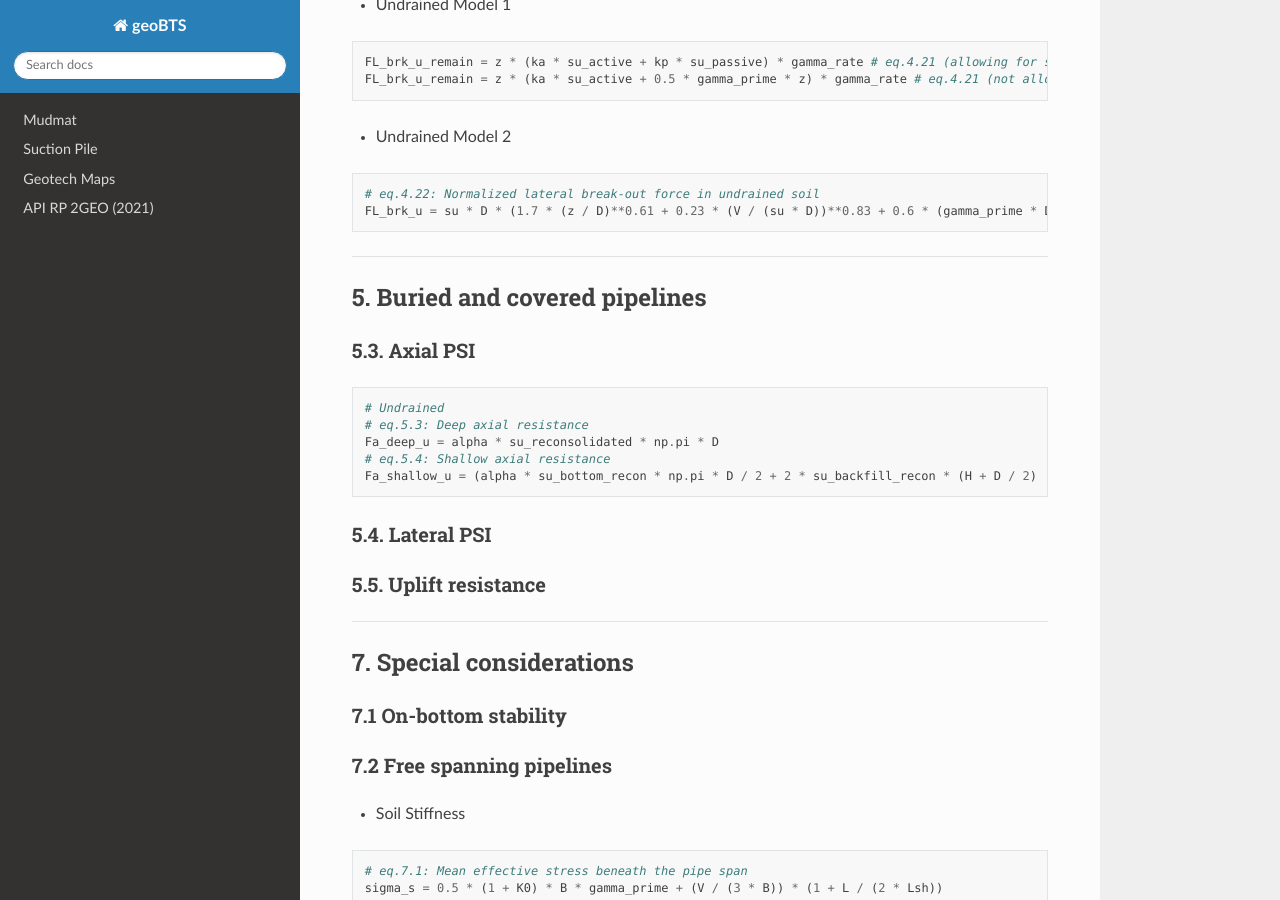
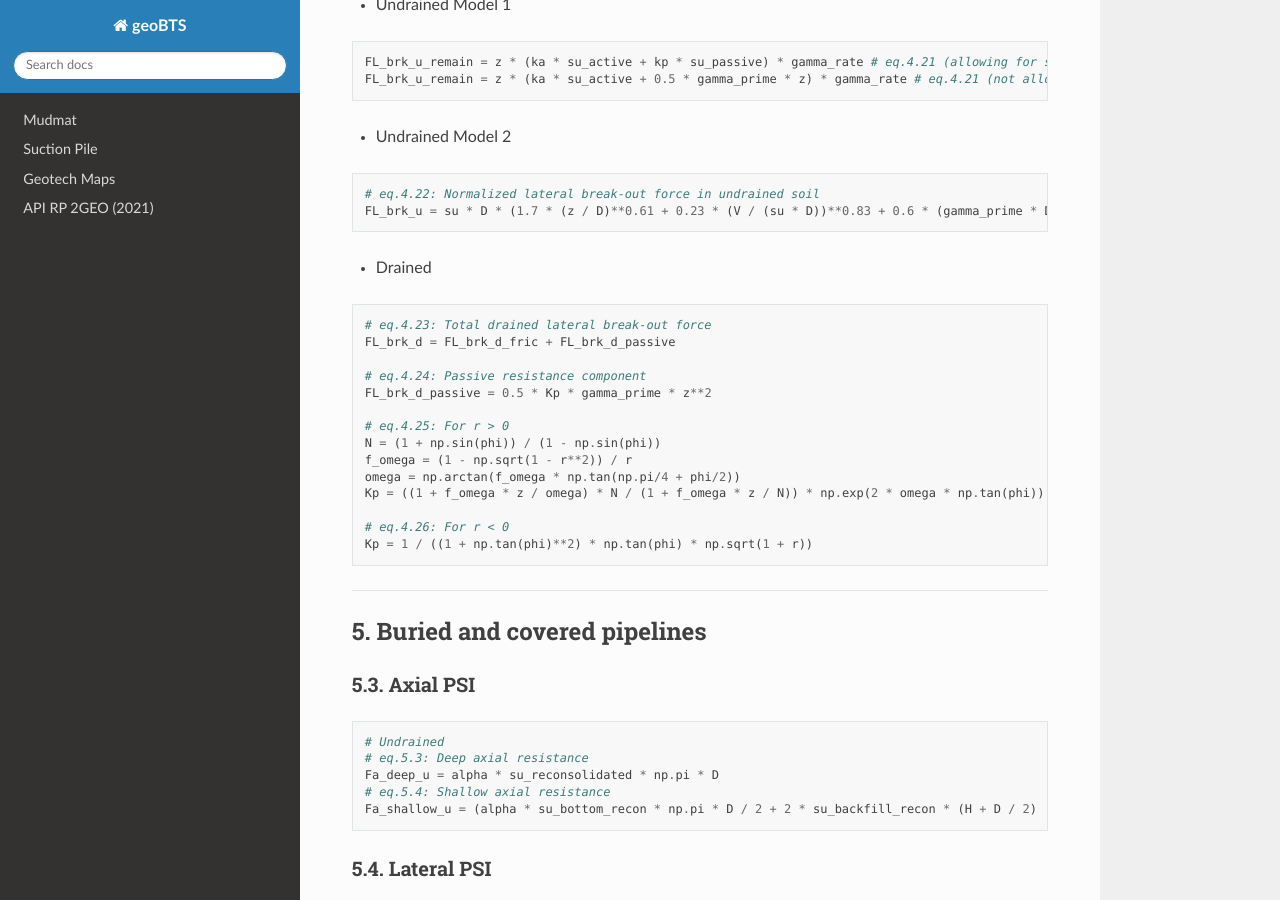
Before and after one commit to jungsohn/geoBTS, a Sphinx documentation site: the page built from docs/source/DNVGL_RP_F114.rst, in a window 1280 px wide and 900 px high, scrolled down 1731 px. Built offline with Sphinx 7.4.7 and the Read the Docs theme 3.1.0, drawn with Linux system fonts in a browser that asks for light colours.

Commit message:
Update DNVGL_RP_F114.rst

```diff
--- a/docs/source/DNVGL_RP_F114.rst
+++ b/docs/source/DNVGL_RP_F114.rst
@@ -83,6 +83,25 @@ of partially embedded pipelines when subjected to external vertical loading (e.g
     # eq.4.22: Normalized lateral break-out force in undrained soil
     FL_brk_u = su * D * (1.7 * (z / D)**0.61 + 0.23 * (V / (su * D))**0.83 + 0.6 * (gamma_prime * D / su) * (z / D)**2    )
 
+- Drained
+
+.. code-block:: python
+
+    # eq.4.23: Total drained lateral break-out force
+    FL_brk_d = FL_brk_d_fric + FL_brk_d_passive
+
+    # eq.4.24: Passive resistance component
+    FL_brk_d_passive = 0.5 * Kp * gamma_prime * z**2
+
+    # eq.4.25: For r > 0
+    N = (1 + np.sin(phi)) / (1 - np.sin(phi))
+    f_omega = (1 - np.sqrt(1 - r**2)) / r
+    omega = np.arctan(f_omega * np.tan(np.pi/4 + phi/2))
+    Kp = ((1 + f_omega * z / omega) * N / (1 + f_omega * z / N)) * np.exp(2 * omega * np.tan(phi))
+
+    # eq.4.26: For r < 0
+    Kp = 1 / ((1 + np.tan(phi)**2) * np.tan(phi) * np.sqrt(1 + r))
+
 
 
 ----
```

What the task requires: Filter the entries down to the lines with the word "source" in them, and copy those lines.

Task output:
Before and after one commit to jungsohn/geoBTS, a Sphinx documentation site: the page built from docs/source/DNVGL_RP_F114.rst, in a window 1280 px wide and 900 px high, scrolled down 1731 px. Built offline with Sphinx 7.4.7 and the Read the Docs theme 3.1.0, drawn with Linux system fonts in a browser that asks for light colours.
--- a/docs/source/DNVGL_RP_F114.rst
+++ b/docs/source/DNVGL_RP_F114.rst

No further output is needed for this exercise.